2. Earn a Master of Science in Nursing Degree

This step is optional. Some will choose to pursue a Master of Science in Nursing (MSN), especially if their long-term goals include more advanced leadership roles or a desire to work as a nurse educator. Most MSN programs, like the online MSN program at Eagle Gate College, can be completed in about two years for those who already have a BSN.

Group of medical students at a table

3. Pass the NCLEX-RN Exam

Once you’ve graduated from your nursing program, you’ll need to prepare for and pass the NCLEX-RN exam (National Council Licensure Examination for Registered Nurses) to become licensed as an RN. This exam is administered by the National Council of State Boards of Nursing (NCSBN). Their website offers candidates information about the exam, its format, and study aids to help you prepare for the exam.

4. Complete a Certification Program

The final step to specialize as a Wound Care Nurse is to complete one of three board-approved certification programs offered by the WOCNCB®, One certification is involved in treating wounds (CWCN®), one certifies you in continence care (CCCN®), and one in ostomies (COCN®). If a nurse certifies in all three, they identify as a Certified Wound Ostomy and Continence Nurse (CWOCN®).

5. Continue Your Training and Education

Even after obtaining one or all of the WOCNB certifications, your education and training won’t end. Depending on the type of facility you work in, you may choose to pursue additional certifications. You may also choose to enroll in continuing education programs that will increase your knowledge regarding the latest techniques, technologies, and medications.

By staying on top of Wound Care Nursing best practices, including evidence-based wound care management, wound care documentation, and infection prevention and control, you’ll position yourself for a healthy career path with plenty of chances for advancement.

You may also choose to join one of several wound care nursing organizations, such as the Wound Ostomy Continence Nurses Society (WOCN), and pursue additional resources and opportunities in wound care nursing education.

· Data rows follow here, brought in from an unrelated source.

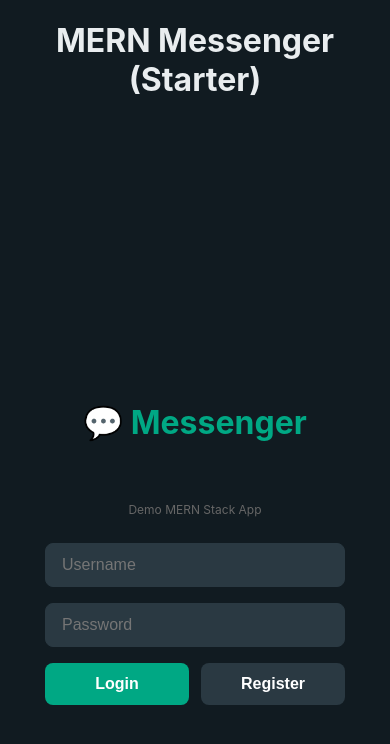
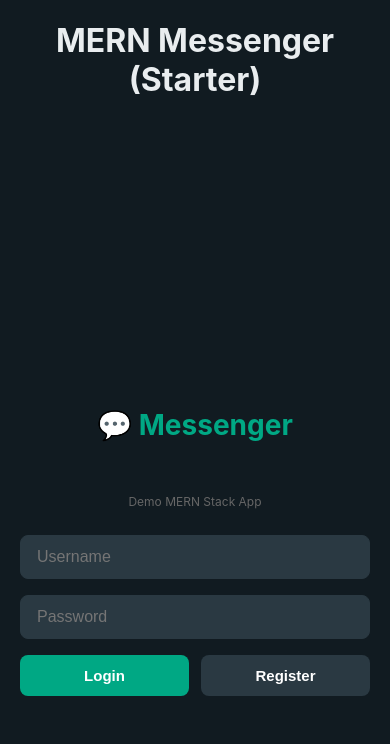
Before and after one commit to denisgerad/mern-messenger-starter, a React (Vite) app in the folder frontend/: page / in a window 390 px wide. Shown: the top 744 px of the page. Built offline with nearby package versions, Linux system fonts and the light colour scheme; no server answers.

Commit message:
modified for mobile and online status

```diff
--- a/frontend/src/components/ChatList.jsx
+++ b/frontend/src/components/ChatList.jsx
@@ -3,21 +3,27 @@ import Avatar from './Avatar'
 import { getFirstName } from '../utils/avatar'
 
 // Minimal chat list showing online users (from socket) with a demo fallback
-export default function ChatList({ onSelect, onlineUsers = [], selectedUser }){
+export default function ChatList({ onSelect, onlineUsers = [], selectedUser, currentUserId }){
 	const demo = [
 		{ id: 'conv:1', name: 'Alice' },
 		{ id: 'conv:2', name: 'Bob' }
 	]
 
+	// Filter out current user from online users
+	const filteredOnlineUsers = onlineUsers.filter(u => {
+		const id = u?.id || u
+		return id !== currentUserId
+	})
+
 	return (
 		<div className="chat-list">
 			<div className="chat-list-section-title">Online</div>
-			{onlineUsers.length === 0 && (
+			{filteredOnlineUsers.length === 0 && (
 				<div style={{padding:12, color:'#667781', fontSize: 14}}>
 					No users online
 				</div>
 			)}
-			{onlineUsers.map(u => {
+			{filteredOnlineUsers.map(u => {
 				const id = u?.id || u
 				const name = u?.username || id
 				const isSelected = selectedUser === id
--- a/frontend/src/pages/Chat.jsx
+++ b/frontend/src/pages/Chat.jsx
@@ -60,7 +60,7 @@ return (
 					</div>
 					<button className="logout-button" onClick={async () => { await logout(); navigate('/'); }}>Logout</button>
 				</div>
-<ChatList onSelect={setActiveConversation} onlineUsers={onlineUsers} selectedUser={activeConversation} />
+				<ChatList onSelect={setActiveConversation} onlineUsers={onlineUsers} selectedUser={activeConversation} currentUserId={user.id} />
 </aside>
 			<main className="main-chat">
 				<ChatWindow
--- a/frontend/src/styles.css
+++ b/frontend/src/styles.css
@@ -39,6 +39,7 @@ body{
 
 .login input {
   width: 300px;
+  max-width: 90vw;
   padding: 12px 16px;
   border: 1px solid #2a3942;
   border-radius: 8px;
@@ -410,6 +411,28 @@ body{
 
 /* Responsive Design */
 @media (max-width: 768px) {
+  .login {
+    padding: 20px;
+  }
+
+  .login h1 {
+    font-size: 28px;
+    margin-bottom: 24px;
+  }
+
+  .login input {
+    width: 100%;
+    max-width: none;
+  }
+
+  .login button {
+    font-size: 15px;
+  }
+
+  .login > div[style*="display: flex"] {
+    width: 100% !important;
+  }
+
   .sidebar {
     width: 100%;
     max-width: 100%;
```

Wound Care Nurse Salary

How Much Do Wound Care Nurses Make?

Although the BLS doesn’t report salary* data specifically for Wound Care Nurses, they report that the average salary* for all Registered Nurses is about $83,000 per year or roughly $40 per hour.

Note that your exact salary* as a Wound Care Nurse will vary based on your geographic location, level of education, and experience.

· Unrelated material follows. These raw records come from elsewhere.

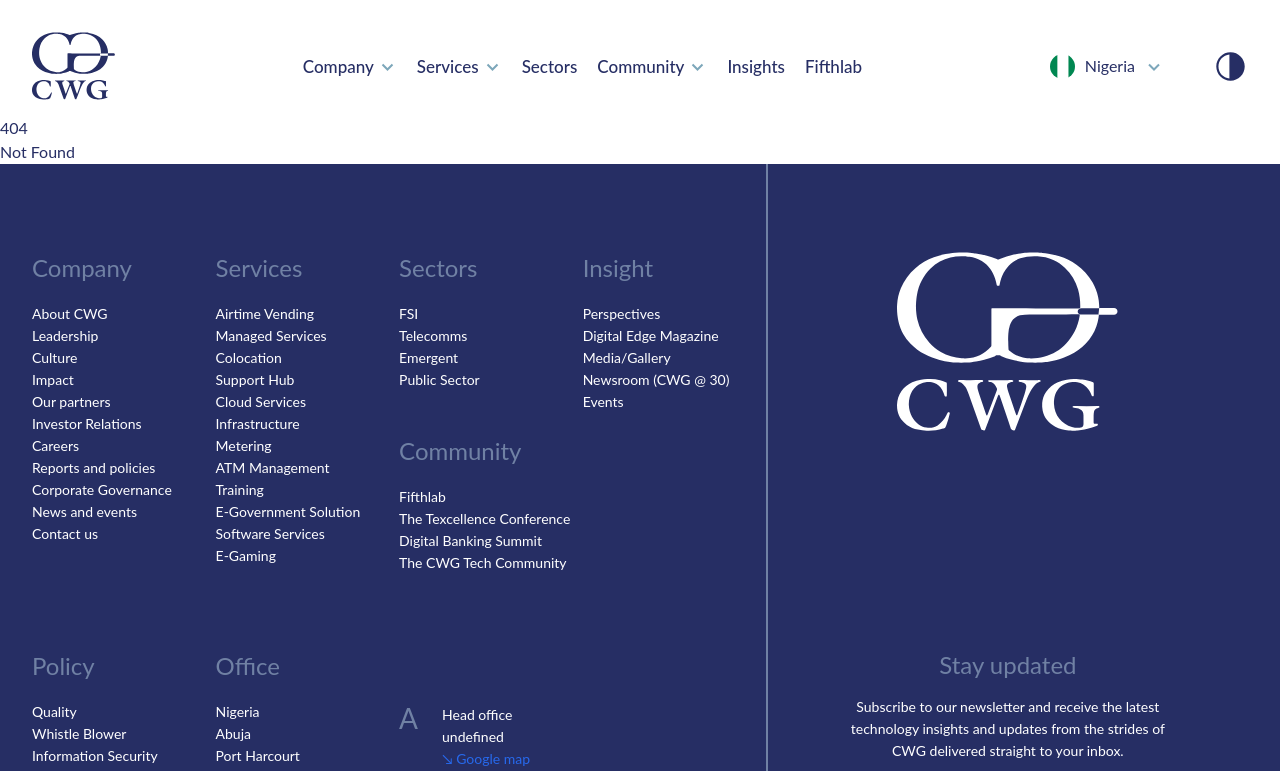
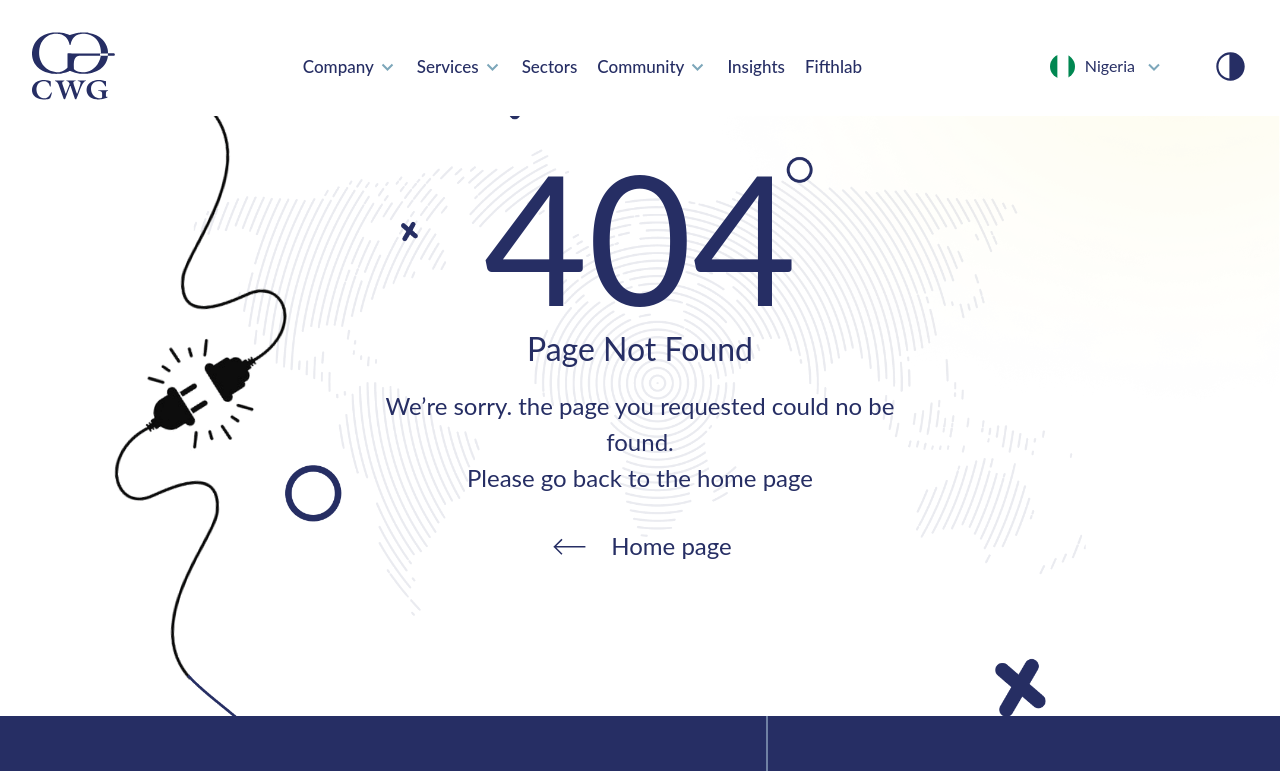
Before and after one commit to Toheeb-Ojuolape/cwg-website, a SvelteKit app: page /error in a window 1280 px wide. Before the commit this address had no page. Shown: the top 771 px of the page. Built offline with nearby package versions, Linux system fonts and the light colour scheme; a web font is replaced by a local one.

Commit message:
Error page done

```diff
--- /dev/null
+++ b/src/routes/error/+page.svelte
@@ -0,0 +1,38 @@
+<script>
+	import ArrowRightLong from "$lib/components/Svgs/ArrowRightLong.svelte";
+</script>
+
+<main id="error-page-wrapper" class="min-h-[600px] relative">
+    <div class="error-details max-w-[580px] m-auto text-center">
+        <h1 class="error-code text-[180px] leading-[177px]">404</h1>
+        <h3 class="error-title text-[32px] mb-[15px]">Page Not Found</h3>
+        <p class="text-[24px]">
+            We’re sorry. the page you requested could no be found. <br>
+            Please go back to the home page
+        </p>
+
+        <a href="/" class="flex gap-[10px] mt-[32px] text-[24px] items-center justify-center hover-scale">
+            <div class="arrow-left-long">
+                <ArrowRightLong strokeClassName="stroke-midnight-blue dark:stroke-white" />
+            </div>
+            <span>Home page</span>
+        </a>
+    </div>
+</main>
+
+<style>
+    main#error-page-wrapper {
+        background-image: url(/images/error-page-bg.png);
+        background-size: cover;
+        background-position: center;
+    }
+    .arrow-left-long {
+        transform: rotate(180deg);
+    }
+    .error-details {
+        position: absolute;
+        top: 40%;
+        left: 50%;
+        transform: translate(-50%, -50%);
+    }
+</style>
```
Also changed, not shown: static/images/error-page-bg.png (added).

Wound Care Nurse Job Outlook

What is the Job Outlook for Wound Care Nurses?

As with salary* data, the BLS doesn’t report job outlook data specifically for Wound Care Nurses, but they project that employment of all Registered Nurses will grow by 6% from 2021 to 2031. This means that over 200,000 job openings will become available each year. Some of the demand is due to the ongoing nursing shortage, while additional jobs will be created by those who transfer to different occupations or retire from the workforce.

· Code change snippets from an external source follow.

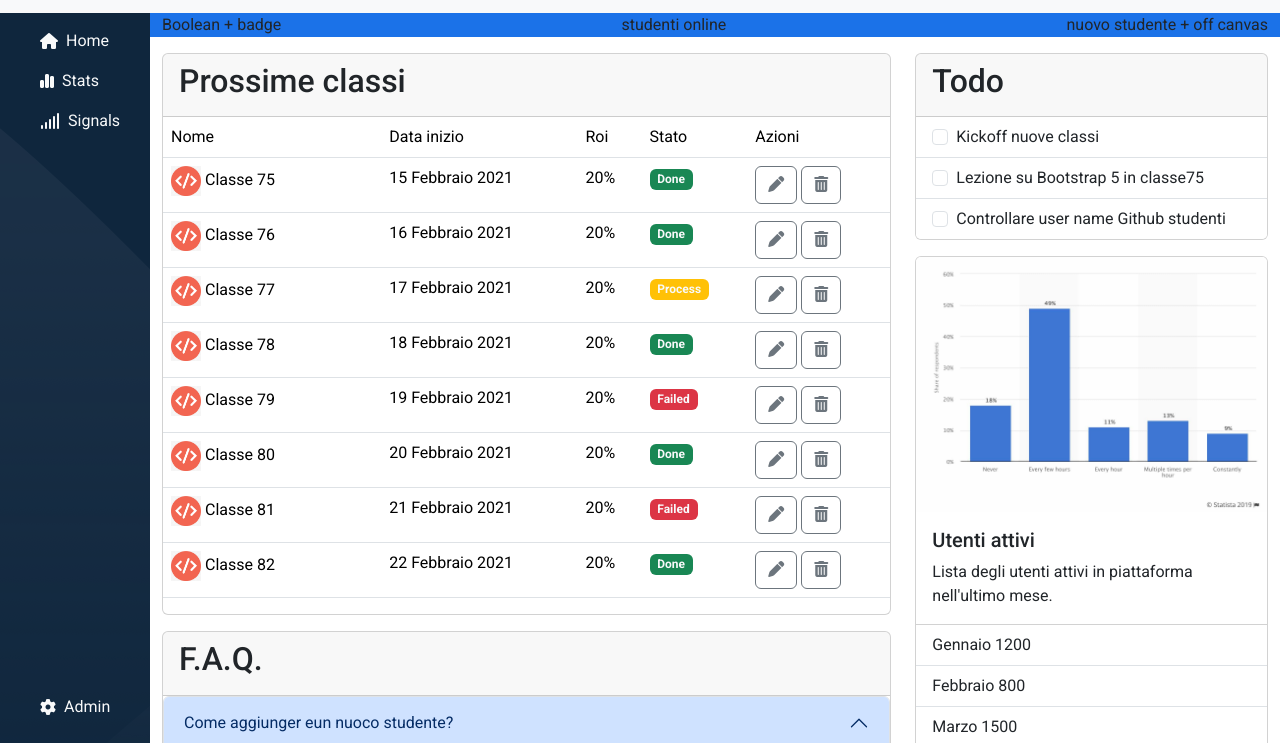
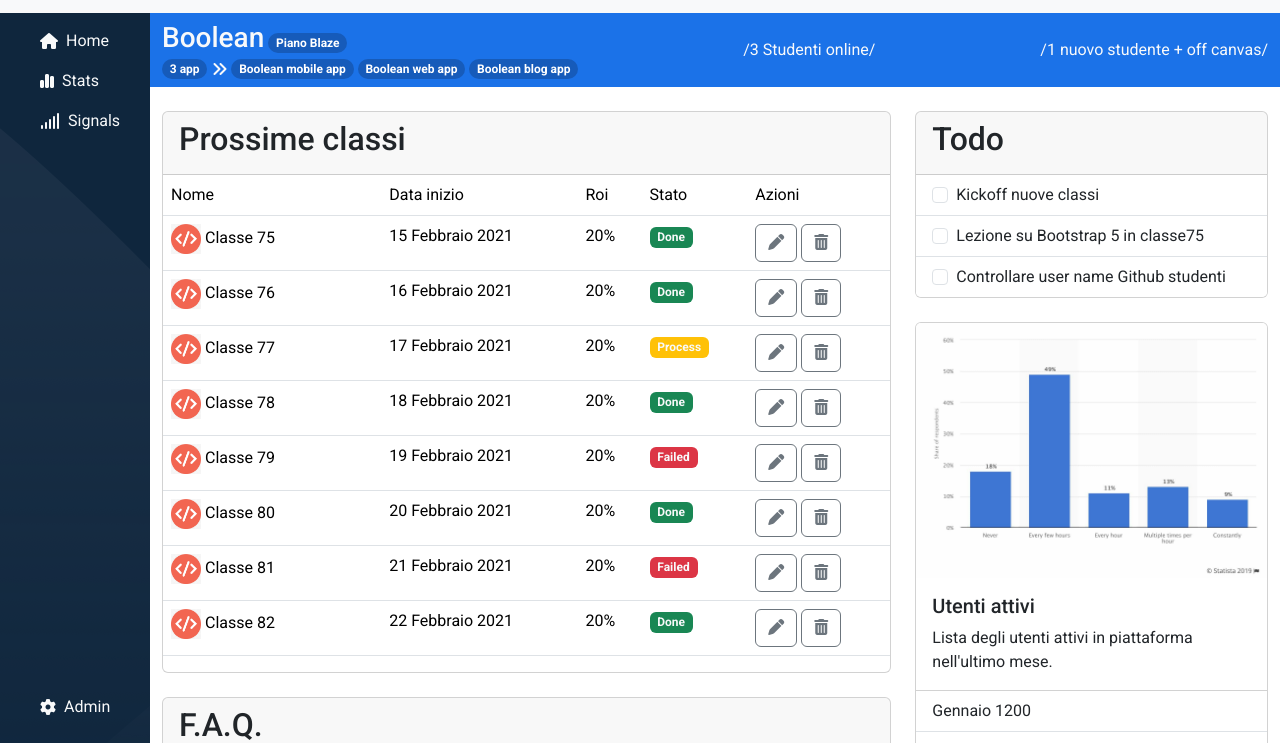
Before and after one commit to SimoneNegrisoli/html-css-bootstrap-dashboard, a plain HTML site: page index.html in a window 1280 px wide. Shown: the part 57-800 px from the top of the page. Drawn offline with nearby package versions, Linux system fonts and the light colour scheme.

Commit message:
main nav left, pill

```diff
--- a/css/style.css
+++ b/css/style.css
@@ -88,6 +88,16 @@ main{
         width: 30%;
     }
 
+    /* MAIN NAV */
+
+    #main-nav h3 {
+        margin-bottom: 0;
+        display: inline-block;
+    }
+
+    .my-pill-colors{
+        background-color: #165BBA;
+    }
 
 /* MEDIA QUERY */
 @media screen and (max-width: 991px){
--- a/index.html
+++ b/index.html
@@ -98,26 +98,54 @@
 
                 </div>
             </div>
-            <div id="main-content" class="debug">
+            <div id="main-content" class="text-light">
 
-                <div id="main-nav" class="container-fluid d-flex justify-content-between">
+                <div id="main-nav"
+                    class="container-fluid flex-column d-lg-flex flex-lg-row justify-content-between align-content-center align-items-center py-2">
 
-                    <div>
-                        Boolean + badge
+                    <div class="order-lg-3">
+                        /1 nuovo studente + off canvas/
+
                     </div>
-                    <div>
-                        studenti online
+                    <div class="order-lg-1">
+                        <div>
+                            <h3>Boolean</h3>
+                            <span class="badge rounded-pill my-pill-colors">
+                                Piano Blaze
+                            </span>
+                        </div>
+
+                        <div class="d-flex align-items-center gap-1 mt-1">
+                            <span class="badge rounded-pill my-pill-colors">
+                                3 app
+                            </span>
+                            <i class="fa-solid fa-angles-right"></i>
+                            <i class="fa-solid fa-circle-plus d-lg-none"></i>
+                            <span class="badge rounded-pill my-pill-colors d-none d-lg-inline">
+                                Boolean mobile app
+                            </span>
+                            <span class="badge rounded-pill my-pill-colors d-none d-lg-inline">
+                                Boolean web app
+                            </span>
+                            <span class="badge rounded-pill my-pill-colors d-none d-lg-inline">
+                                Boolean blog app
+                            </span>
+                        </div>
+
+
+
+
                     </div>
-                    <div>
-                        nuovo studente + off canvas
-                        <!-- con all'interno un form -->
+                    <div class="order-lg-2">
+                        /3 Studenti online/
+
                     </div>
                 </div>
 
                 <div id="dashboard" class="container-fluid">
                     <div class="row ">
                         <div id="dash-left" class="col-12 col-lg-8">
-                            <div class="card mt-3">
+                            <div class="card mt-4">
                                 <div class="card-header">
                                     <h2>Prossime classi</h2>
                                 </div>
@@ -319,7 +347,7 @@
 
                             </div>
 
-                            <div class="card mt-3">
+                            <div class="card mt-4">
                                 <div class="card-header">
                                     <h2>F.A.Q.</h2>
                                 </div>
@@ -373,7 +401,7 @@
                             </div>
                         </div>
                         <div id="dash-right" class="col-12 col-lg-4">
-                            <div class="card mt-3">
+                            <div class="card mt-4">
                                 <div class="card-header">
                                     <h2>Todo</h2>
                                 </div>
@@ -399,7 +427,7 @@
                             </div>
 
 
-                            <div class="card mt-3">
+                            <div class="card mt-4">
                                 <img src="./img/stats.jpeg" class="card-img-top" alt="stats">
                                 <div class="card-body">
                                     <h5 class="card-title">Utenti attivi</h5>
@@ -414,7 +442,7 @@
                                     <li class="list-group-item">
                                         <a href="#" class="card-link">Visualizza report approfondito</a>
                                     </li>
-                                  </ul>
+                                </ul>
                             </div>
 
                         </div>
```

Wound Care Nurses may also find opportunities for advancement, including positions such as a head nurse, assistant director, or director of nursing. Some leadership positions may require a graduate degree in nursing.

Nurse assisting an elderly patient

Consider Specializing as a Wound Care Nurse

After learning more about how to become a Wound Care Nurse, including some of the common duties, average salaries, and the job outlook, you may be interested in specializing in this field.

An estimated 6.7 million Americans currently live with chronic wounds, and more than 29 million live with diabetes. Consequently, Wound Care Nurses are needed more than ever to support the team of physicians, podiatrists, surgeons, and other healthcare providers in treating these patients. Helping these patients recover from severe wounds and learn to manage skin conditions associated with diseases like diabetes can lead to an extremely rewarding nursing career.

To get started on the path to becoming an RN and specializing as a Wound Care Nurse, take a look at the accelerated BSN Program at Eagle Gate College. Or, if you already work as an RN with an associate degree, consider our RN-to-BSN Program.